Christian Boltanski’s “Chance”, seen here displayed openly to the public in the French Pavilion of Venice Biennale in 2011, is simply fascinating.
I love the idea of mixing and matching faces together because of just how genuinely light-hearted it is. It’s a fun artistic idea and the notion that Boltanski stated that “if every image lands together to make your face you get to keep the machine” is hilarious in how it reflects his perception of chance. It’s always going to be turbulent so why not play into that?
Yet there’s another much darker side to it. It not only uses the post-modern to reflect on how incredibly rare this idea is, it also dances in the macabre by involving death.
In an article written about Boltanski’s work, here , the writer mentions how the idea of reflecting on images of people who no longer exist and placing their faces together with those who do, brings out a dark tonality to the piece.
I can’t quite figure out if their’s a message at all hidden in this decision. But it feels as if it works alongside the idea of chance by honing in on the “dice roll” so to speak.
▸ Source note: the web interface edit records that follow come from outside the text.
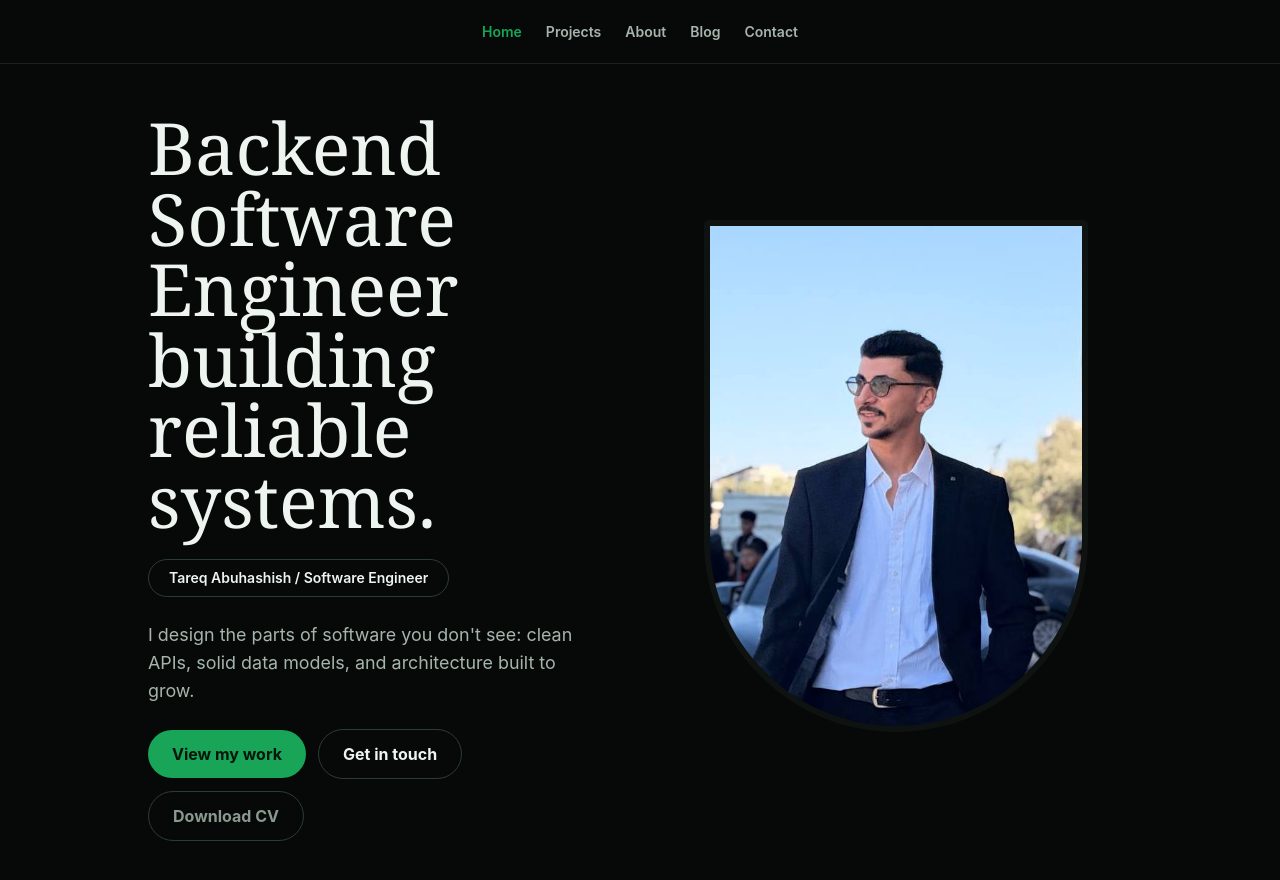
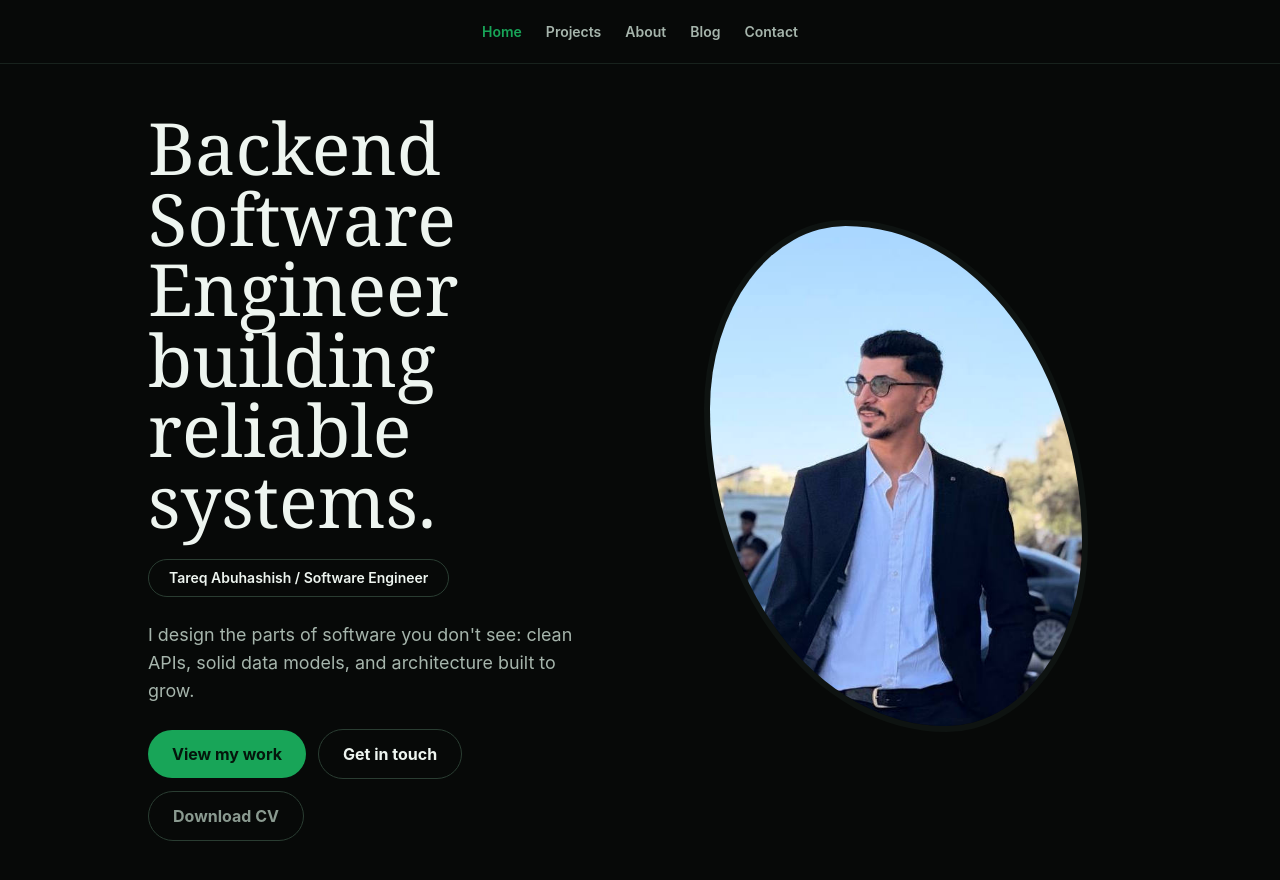
Before and after one commit to Tareq-Adel/portfolio, a React (Vite) app in the folder web/: page / in a window 1280 px wide. Shown: the top 880 px of the page. Built offline with nearby package versions, Linux system fonts and the light colour scheme.

Commit message:
Photo frame: switch to an organic blob radius
border-radius: 70% 120% 70% 120% instead of the arch shape
(28px 28px 999px 999px) -- user's own styling choice, made by
directly editing the file.

Co-Authored-By: Claude Sonnet 5 <noreply@anthropic.com>

```diff
--- a/web/src/pages/Home.tsx
+++ b/web/src/pages/Home.tsx
@@ -45,7 +45,7 @@ function Home() {
       <img
         src={profilePhoto}
         alt="Tareq Abuhashish"
-        className="mx-auto aspect-[3/4] w-full max-w-sm rounded-[28px_28px_999px_999px] border-[6px] border-surface object-cover"
+        className="mx-auto aspect-[3/4] w-full max-w-sm rounded-[70%_120%_70%_120%] border-[6px] border-surface object-cover"
       />
     </main>
   );
```
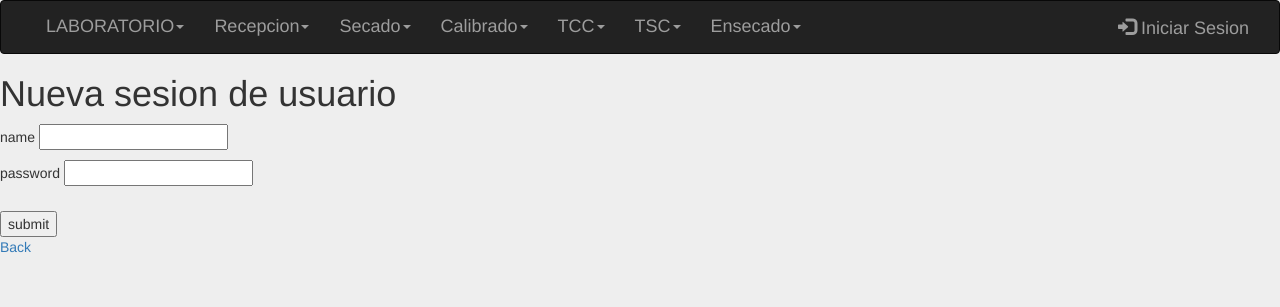
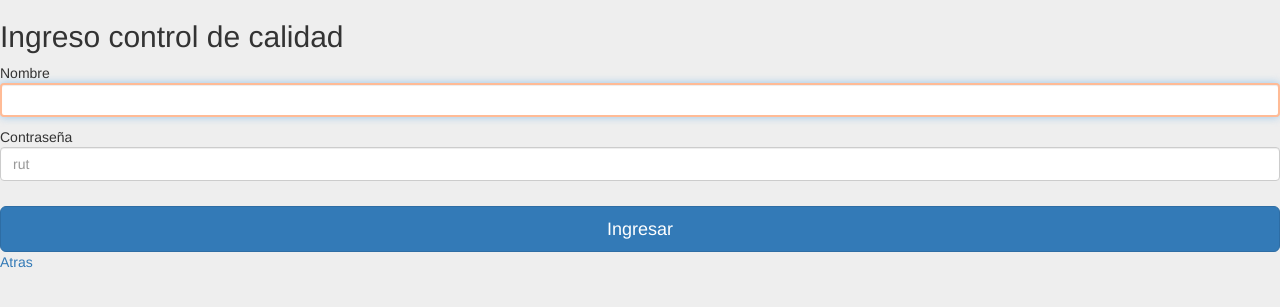
Before and after one commit to jjsotomayor/agsinformationsystem, a Rails app: page /user_controls/sign_in in a window 1280 px wide. Shown: the top 307 px of the page. Run offline with Rails 7, Linux system fonts and the light colour scheme; tables that the repository leaves empty hold one stand-in row (values such as "Sample post"); style sheets or scripts are compiled from the project's sources; parts of the project's set-up code (start-up, migrations or seed data) failed here and were passed over; some libraries are stand-ins or nearby versions.

```diff
--- a/app/controllers/user_controls_controller.rb
+++ b/app/controllers/user_controls_controller.rb
@@ -59,6 +59,7 @@ class UserControlsController < ApplicationController
       #TODO Redirect al ultimo sitio visitado, (almacenar dato en last_site)
       redirect_to root_path, notice: 'Sesión iniciada correctamente.'
     else
+      puts resp[:msg]
       redirect_to user_controls_sign_in_path, alert: resp[:msg]
     end
   end
--- a/app/views/layouts/application.html.erb
+++ b/app/views/layouts/application.html.erb
@@ -13,7 +13,12 @@
   </head>
 
   <body class="<%= controller_name %> <%= action_name %>">
+
+    <%if user_type == "User"  %>
+    <%= render 'shared/navbar' %>
+    <%elsif user_type == "UserControl" %>
     <%= render 'shared/navbar_quality_controls' %>
+    <%end%>
 
     <%if not notice.nil?%>
       <p class="notice alert alert-success" role="alert"><%= notice %></p>
--- a/app/views/shared/_navbar_quality_controls.html.erb
+++ b/app/views/shared/_navbar_quality_controls.html.erb
@@ -112,7 +112,6 @@
         <!--FIXME: Definir a donde dirigira este link  -->
         <li><%= link_to  new_user_session_path, :class => "button small-button green-button" do %>
           <span class="glyphicon glyphicon-log-in"></span>
-              Iniciar Sesion
         <% end %></li>
         <% end %>
 
--- a/app/views/user_controls/new_session.html.erb
+++ b/app/views/user_controls/new_session.html.erb
@@ -1,20 +1,25 @@
-<h1>Nueva sesion de usuario</h1>
+<!-- <div class="wrapper"> -->
+<!-- <form class="form-signin"> -->
+  <h2 class="form-signin-heading">Ingreso control de calidad</h2>
 
   <%= form_tag("/user_controls/create_session") do |f| %>
     <div class="field">
-      <%= :name %>
-      <%= text_field_tag :name %>
+      <%= :Nombre %>
+      <%= text_field_tag :name, '', autofocus: true, class:"form-control" %>
     </div>
 
     <div class="field">
-      <%= :password %>
-      <%= text_field_tag :password%>
+      <%= :Contraseña %>
+      <%= password_field :password, '',autocomplete: "off", class:"form-control", placeholder:"rut"%>
     </div>
 
     <div class="actions">
-      <%= submit_tag :submit %>
+      <%= submit_tag :Ingresar, class: 'btn btn-lg btn-primary btn-block' %>
         <!-- <input type="submit" value="Submit">%> -->
     </div>
+    <%= link_to 'Atras', root_path %>
   <% end %>
 
-<%= link_to 'Back', user_controls_path %>
+
+<!-- </form> -->
+<!-- </div> -->
--- a/config/routes.rb
+++ b/config/routes.rb
@@ -26,7 +26,6 @@ Rails.application.routes.draw do
   resources :elements
   # For details on the DSL available within this file, see http://guides.rubyonrails.org/routing.html
   #get '/' => "elements#index"
-  root "pages#home_quality_controls"
   #get '/' => "pages#home_quality_controls"
 
   resources :caliber_samples
@@ -39,5 +38,6 @@ Rails.application.routes.draw do
     resources :caliber_samples
   end
 
+  root "pages#home"
 
 end
```
Also changed, not shown: app/views/devise/sessions/new.html.erb (+5 -5 lines), app/views/pages/home.html.erb (+18 -3 lines).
In the moment where someone is waiting to see what images are put together they are thinking about both the deceased and the living. The past and the present.
Whatever photo it now brings up, it simply is. And you’re thinking about every option because of it.